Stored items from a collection
%%
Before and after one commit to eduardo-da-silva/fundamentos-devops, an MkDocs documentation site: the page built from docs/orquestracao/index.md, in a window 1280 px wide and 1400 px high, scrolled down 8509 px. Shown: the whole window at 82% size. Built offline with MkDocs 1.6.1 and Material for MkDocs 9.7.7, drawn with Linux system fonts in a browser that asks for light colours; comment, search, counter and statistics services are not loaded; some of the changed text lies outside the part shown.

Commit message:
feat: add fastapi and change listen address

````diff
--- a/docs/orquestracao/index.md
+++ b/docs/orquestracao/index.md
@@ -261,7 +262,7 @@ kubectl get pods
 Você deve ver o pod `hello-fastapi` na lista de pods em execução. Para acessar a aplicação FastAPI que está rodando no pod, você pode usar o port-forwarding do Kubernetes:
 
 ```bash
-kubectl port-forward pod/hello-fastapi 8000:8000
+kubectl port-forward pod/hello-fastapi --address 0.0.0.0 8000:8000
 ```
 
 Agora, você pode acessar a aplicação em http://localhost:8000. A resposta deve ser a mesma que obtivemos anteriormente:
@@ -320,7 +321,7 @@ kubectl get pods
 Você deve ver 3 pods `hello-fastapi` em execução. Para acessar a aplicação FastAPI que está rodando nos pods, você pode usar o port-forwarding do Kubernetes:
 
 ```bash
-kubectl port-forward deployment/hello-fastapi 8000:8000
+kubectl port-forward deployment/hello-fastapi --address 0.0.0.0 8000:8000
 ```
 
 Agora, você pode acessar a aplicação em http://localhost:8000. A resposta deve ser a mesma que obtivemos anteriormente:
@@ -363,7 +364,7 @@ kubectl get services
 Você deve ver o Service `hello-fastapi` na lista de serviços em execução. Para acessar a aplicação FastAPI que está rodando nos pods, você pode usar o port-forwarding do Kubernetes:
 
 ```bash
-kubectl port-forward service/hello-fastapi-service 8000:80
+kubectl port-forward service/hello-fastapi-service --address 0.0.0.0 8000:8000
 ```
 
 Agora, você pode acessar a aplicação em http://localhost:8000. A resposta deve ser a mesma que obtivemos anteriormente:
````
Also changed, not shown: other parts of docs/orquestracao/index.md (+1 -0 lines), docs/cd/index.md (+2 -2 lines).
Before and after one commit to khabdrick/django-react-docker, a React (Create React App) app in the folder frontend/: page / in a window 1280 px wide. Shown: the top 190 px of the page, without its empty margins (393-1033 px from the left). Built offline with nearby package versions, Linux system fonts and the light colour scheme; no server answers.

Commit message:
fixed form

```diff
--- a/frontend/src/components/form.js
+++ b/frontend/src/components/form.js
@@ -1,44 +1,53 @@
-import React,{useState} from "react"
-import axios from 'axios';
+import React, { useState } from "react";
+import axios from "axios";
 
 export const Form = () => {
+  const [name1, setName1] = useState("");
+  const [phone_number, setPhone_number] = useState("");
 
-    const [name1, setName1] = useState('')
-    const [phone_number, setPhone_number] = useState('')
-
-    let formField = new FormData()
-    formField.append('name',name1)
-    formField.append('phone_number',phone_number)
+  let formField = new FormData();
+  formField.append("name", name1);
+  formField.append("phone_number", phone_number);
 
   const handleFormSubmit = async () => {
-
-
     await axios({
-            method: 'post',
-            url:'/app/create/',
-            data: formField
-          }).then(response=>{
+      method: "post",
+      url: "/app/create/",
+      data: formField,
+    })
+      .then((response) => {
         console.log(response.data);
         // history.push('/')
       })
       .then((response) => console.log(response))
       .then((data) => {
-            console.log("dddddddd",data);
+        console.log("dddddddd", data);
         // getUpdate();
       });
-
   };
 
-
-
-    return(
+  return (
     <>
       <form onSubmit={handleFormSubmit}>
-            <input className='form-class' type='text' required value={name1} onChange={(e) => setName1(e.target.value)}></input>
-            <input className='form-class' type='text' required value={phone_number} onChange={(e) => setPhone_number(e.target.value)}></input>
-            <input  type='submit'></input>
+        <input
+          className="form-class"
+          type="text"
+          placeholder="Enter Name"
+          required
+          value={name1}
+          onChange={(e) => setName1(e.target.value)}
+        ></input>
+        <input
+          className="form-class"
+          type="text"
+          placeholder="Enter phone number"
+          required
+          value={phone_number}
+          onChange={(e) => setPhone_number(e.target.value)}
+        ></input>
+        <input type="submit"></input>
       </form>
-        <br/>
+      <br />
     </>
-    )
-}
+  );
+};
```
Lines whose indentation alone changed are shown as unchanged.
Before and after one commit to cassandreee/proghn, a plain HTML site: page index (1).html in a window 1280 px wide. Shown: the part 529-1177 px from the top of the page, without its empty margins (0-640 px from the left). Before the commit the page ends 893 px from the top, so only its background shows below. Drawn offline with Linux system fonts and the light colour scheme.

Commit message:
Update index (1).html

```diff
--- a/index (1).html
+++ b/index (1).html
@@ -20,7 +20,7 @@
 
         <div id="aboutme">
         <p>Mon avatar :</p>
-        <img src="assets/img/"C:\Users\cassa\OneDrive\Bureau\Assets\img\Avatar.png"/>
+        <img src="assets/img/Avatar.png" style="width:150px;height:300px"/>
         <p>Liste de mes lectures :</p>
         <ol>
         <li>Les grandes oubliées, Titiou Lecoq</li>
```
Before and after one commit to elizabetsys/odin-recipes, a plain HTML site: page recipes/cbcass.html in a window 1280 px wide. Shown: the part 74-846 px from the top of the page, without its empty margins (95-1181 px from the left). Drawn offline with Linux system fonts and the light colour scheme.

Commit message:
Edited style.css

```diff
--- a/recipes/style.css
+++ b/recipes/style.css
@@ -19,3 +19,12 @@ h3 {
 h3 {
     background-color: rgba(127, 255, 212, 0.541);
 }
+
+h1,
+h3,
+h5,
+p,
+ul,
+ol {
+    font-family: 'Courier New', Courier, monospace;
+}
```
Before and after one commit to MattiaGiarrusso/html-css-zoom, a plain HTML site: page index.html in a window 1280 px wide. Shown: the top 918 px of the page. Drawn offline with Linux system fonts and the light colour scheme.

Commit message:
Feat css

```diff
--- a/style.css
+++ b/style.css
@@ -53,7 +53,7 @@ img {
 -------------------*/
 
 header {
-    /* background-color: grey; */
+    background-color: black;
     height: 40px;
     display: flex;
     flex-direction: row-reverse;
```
%%
Exercise instructions:
Return the records above in their entirety, exactly as they appear.

Output:
Before and after one commit to eduardo-da-silva/fundamentos-devops, an MkDocs documentation site: the page built from docs/orquestracao/index.md, in a window 1280 px wide and 1400 px high, scrolled down 8509 px. Shown: the whole window at 82% size. Built offline with MkDocs 1.6.1 and Material for MkDocs 9.7.7, drawn with Linux system fonts in a browser that asks for light colours; comment, search, counter and statistics services are not loaded; some of the changed text lies outside the part shown.

Commit message:
feat: add fastapi and change listen address

````diff
--- a/docs/orquestracao/index.md
+++ b/docs/orquestracao/index.md
@@ -261,7 +262,7 @@ kubectl get pods
 Você deve ver o pod `hello-fastapi` na lista de pods em execução. Para acessar a aplicação FastAPI que está rodando no pod, você pode usar o port-forwarding do Kubernetes:
 
 ```bash
-kubectl port-forward pod/hello-fastapi 8000:8000
+kubectl port-forward pod/hello-fastapi --address 0.0.0.0 8000:8000
 ```
 
 Agora, você pode acessar a aplicação em http://localhost:8000. A resposta deve ser a mesma que obtivemos anteriormente:
@@ -320,7 +321,7 @@ kubectl get pods
 Você deve ver 3 pods `hello-fastapi` em execução. Para acessar a aplicação FastAPI que está rodando nos pods, você pode usar o port-forwarding do Kubernetes:
 
 ```bash
-kubectl port-forward deployment/hello-fastapi 8000:8000
+kubectl port-forward deployment/hello-fastapi --address 0.0.0.0 8000:8000
 ```
 
 Agora, você pode acessar a aplicação em http://localhost:8000. A resposta deve ser a mesma que obtivemos anteriormente:
@@ -363,7 +364,7 @@ kubectl get services
 Você deve ver o Service `hello-fastapi` na lista de serviços em execução. Para acessar a aplicação FastAPI que está rodando nos pods, você pode usar o port-forwarding do Kubernetes:
 
 ```bash
-kubectl port-forward service/hello-fastapi-service 8000:80
+kubectl port-forward service/hello-fastapi-service --address 0.0.0.0 8000:8000
 ```
 
 Agora, você pode acessar a aplicação em http://localhost:8000. A resposta deve ser a mesma que obtivemos anteriormente:
````
Also changed, not shown: other parts of docs/orquestracao/index.md (+1 -0 lines), docs/cd/index.md (+2 -2 lines).
Before and after one commit to khabdrick/django-react-docker, a React (Create React App) app in the folder frontend/: page / in a window 1280 px wide. Shown: the top 190 px of the page, without its empty margins (393-1033 px from the left). Built offline with nearby package versions, Linux system fonts and the light colour scheme; no server answers.

Commit message:
fixed form

```diff
--- a/frontend/src/components/form.js
+++ b/frontend/src/components/form.js
@@ -1,44 +1,53 @@
-import React,{useState} from "react"
-import axios from 'axios';
+import React, { useState } from "react";
+import axios from "axios";
 
 export const Form = () => {
+  const [name1, setName1] = useState("");
+  const [phone_number, setPhone_number] = useState("");
 
-    const [name1, setName1] = useState('')
-    const [phone_number, setPhone_number] = useState('')
-
-    let formField = new FormData()
-    formField.append('name',name1)
-    formField.append('phone_number',phone_number)
+  let formField = new FormData();
+  formField.append("name", name1);
+  formField.append("phone_number", phone_number);
 
   const handleFormSubmit = async () => {
-
-
     await axios({
-            method: 'post',
-            url:'/app/create/',
-            data: formField
-          }).then(response=>{
+      method: "post",
+      url: "/app/create/",
+      data: formField,
+    })
+      .then((response) => {
         console.log(response.data);
         // history.push('/')
       })
       .then((response) => console.log(response))
       .then((data) => {
-            console.log("dddddddd",data);
+        console.log("dddddddd", data);
         // getUpdate();
       });
-
   };
 
-
-
-    return(
+  return (
     <>
       <form onSubmit={handleFormSubmit}>
-            <input className='form-class' type='text' required value={name1} onChange={(e) => setName1(e.target.value)}></input>
-            <input className='form-class' type='text' required value={phone_number} onChange={(e) => setPhone_number(e.target.value)}></input>
-            <input  type='submit'></input>
+        <input
+          className="form-class"
+          type="text"
+          placeholder="Enter Name"
+          required
+          value={name1}
+          onChange={(e) => setName1(e.target.value)}
+        ></input>
+        <input
+          className="form-class"
+          type="text"
+          placeholder="Enter phone number"
+          required
+          value={phone_number}
+          onChange={(e) => setPhone_number(e.target.value)}
+        ></input>
+        <input type="submit"></input>
       </form>
-        <br/>
+      <br />
     </>
-    )
-}
+  );
+};
```
Lines whose indentation alone changed are shown as unchanged.
Before and after one commit to cassandreee/proghn, a plain HTML site: page index (1).html in a window 1280 px wide. Shown: the part 529-1177 px from the top of the page, without its empty margins (0-640 px from the left). Before the commit the page ends 893 px from the top, so only its background shows below. Drawn offline with Linux system fonts and the light colour scheme.

Commit message:
Update index (1).html

```diff
--- a/index (1).html
+++ b/index (1).html
@@ -20,7 +20,7 @@
 
         <div id="aboutme">
         <p>Mon avatar :</p>
-        <img src="assets/img/"C:\Users\cassa\OneDrive\Bureau\Assets\img\Avatar.png"/>
+        <img src="assets/img/Avatar.png" style="width:150px;height:300px"/>
         <p>Liste de mes lectures :</p>
         <ol>
         <li>Les grandes oubliées, Titiou Lecoq</li>
```
Before and after one commit to elizabetsys/odin-recipes, a plain HTML site: page recipes/cbcass.html in a window 1280 px wide. Shown: the part 74-846 px from the top of the page, without its empty margins (95-1181 px from the left). Drawn offline with Linux system fonts and the light colour scheme.

Commit message:
Edited style.css

```diff
--- a/recipes/style.css
+++ b/recipes/style.css
@@ -19,3 +19,12 @@ h3 {
 h3 {
     background-color: rgba(127, 255, 212, 0.541);
 }
+
+h1,
+h3,
+h5,
+p,
+ul,
+ol {
+    font-family: 'Courier New', Courier, monospace;
+}
```
Before and after one commit to MattiaGiarrusso/html-css-zoom, a plain HTML site: page index.html in a window 1280 px wide. Shown: the top 918 px of the page. Drawn offline with Linux system fonts and the light colour scheme.

Commit message:
Feat css

```diff
--- a/style.css
+++ b/style.css
@@ -53,7 +53,7 @@ img {
 -------------------*/
 
 header {
-    /* background-color: grey; */
+    background-color: black;
     height: 40px;
     display: flex;
     flex-direction: row-reverse;
```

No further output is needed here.